Over the last month, I’ve given each of the 4 methods below a week’s trial. During that time I only used that single method, although how I used it often changed as the week wore on.
I wasn’t able to pause my day job (I’m a copywriter and editor) that usually takes up much of my day, so I was only able to test these methods in the 4 or so hours a day I devote to my own work (article writing with a healthy dose of short-story experimentation thrown in). …
“Should I break up with them?” is something my worried little fingers have typed into Google many a dark night. And by the millions of largely repetitive articles out there on the subject, I imagine I’m not alone.
I’ve used the “should I?” method of deciding my relationship’s fate before. Once when I was living with a boyfriend, we worked at the same company and I adored his family — and “should I?” kept me trapped for years.
As far as I could work out, I should stay. Sure, I wasn’t particularly happy. Sure, we nearly came to blows over everything from what to cook for dinner to how to interpret a film. But I respected him and our lives were intertwined, so breaking up seemed logistically and emotionally too hard. …
“I shouldn’t have to keep reassuring you.” My boyfriend reached for his beer glass, which was beading in the afternoon heat.
My stomach lurched in a way that was becoming all too familiar.
“But you haven’t reassured me,” I said, taking off my sunglasses so I could look him in the eye. “I don’t feel reassured.”
He looked away, rocked back in his chair and looked out at the bustle of Seville street around. Took a deliberate sip of his drink.
This was turning out to be a terrible holiday.
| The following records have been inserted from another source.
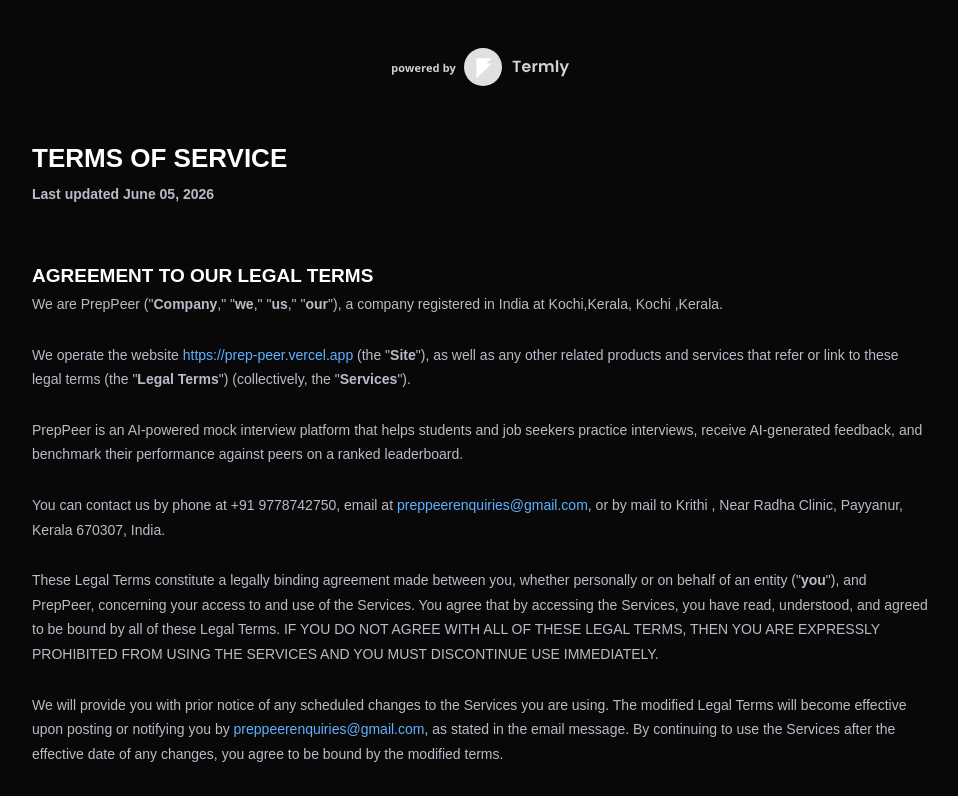
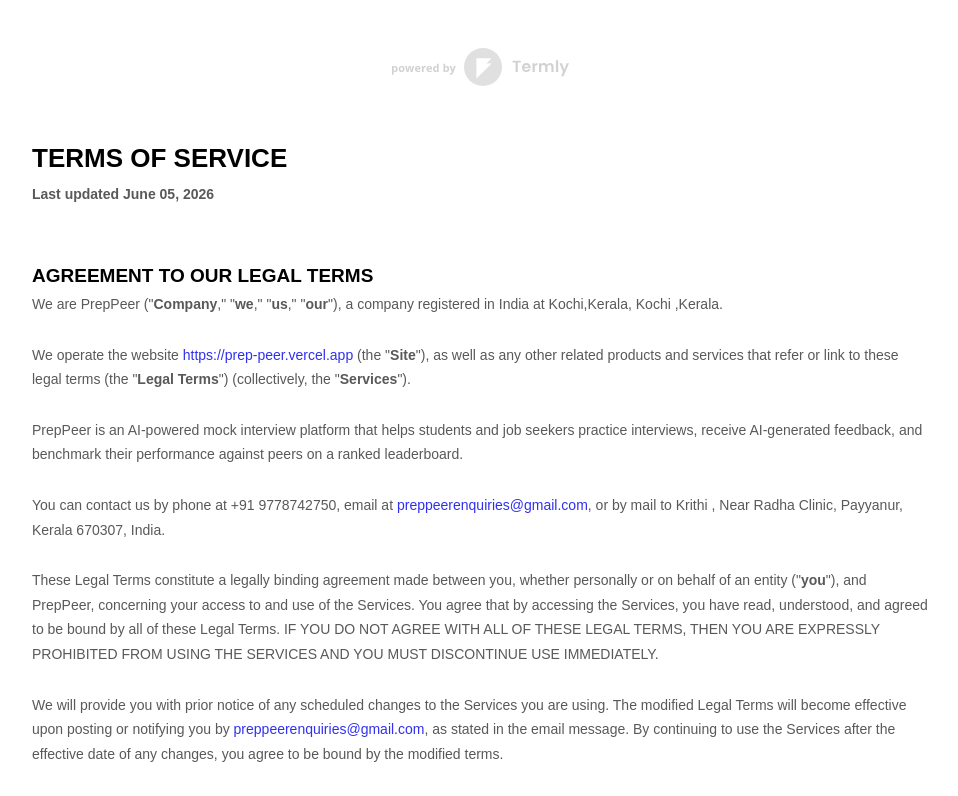
Before and after one commit to Rajat77a/PrepPeer, a Next.js app: page /terms in a window 1280 px wide. Shown: the top 796 px of the page, without its empty margins (160-1118 px from the left). Built offline with nearby package versions, Linux system fonts and the light colour scheme; a web font is replaced by a local one.

Commit message:
Use light Terms page theme

```diff
--- a/app/terms/page.tsx
+++ b/app/terms/page.tsx
@@ -14,26 +14,26 @@ const darkThemeOverrides = `
   #preppeer-terms [data-custom-class='heading_1'] *,
   #preppeer-terms [data-custom-class='heading_2'],
   #preppeer-terms [data-custom-class='heading_2'] * {
-    color: #ffffff !important;
+    color: #000000 !important;
   }
 
   #preppeer-terms [data-custom-class='subtitle'],
   #preppeer-terms [data-custom-class='subtitle'] *,
   #preppeer-terms [data-custom-class='body_text'],
   #preppeer-terms [data-custom-class='body_text'] * {
-    color: #b8bcc7 !important;
+    color: #595959 !important;
   }
 
   #preppeer-terms [data-custom-class='link'],
   #preppeer-terms [data-custom-class='link'] * {
-    color: #60b1ff !important;
+    color: #3030f1 !important;
   }
 
   #preppeer-terms h1,
   #preppeer-terms h2,
   #preppeer-terms h3,
   #preppeer-terms strong {
-    color: #ffffff !important;
+    color: #000000 !important;
   }
 
   #preppeer-terms p,
@@ -47,10 +47,10 @@ const darkThemeOverrides = `
 
 export default function TermsPage() {
   return (
-    <main className="min-h-screen bg-[#080808] px-5 py-12 text-white sm:px-8 lg:px-12">
+    <main className="min-h-screen bg-white px-5 py-12 text-black sm:px-8 lg:px-12">
       <article
         id="preppeer-terms"
-        className="mx-auto max-w-4xl font-inter text-[15px] leading-7 text-[#b8bcc7]"
+        className="mx-auto max-w-4xl font-inter text-[15px] leading-7 text-[#595959]"
         dangerouslySetInnerHTML={{ __html: termsHtml + darkThemeOverrides }}
       />
     </main>
```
A terrible year.
It will get better over time, I thought, once I’ve been able to move on from his cheating. …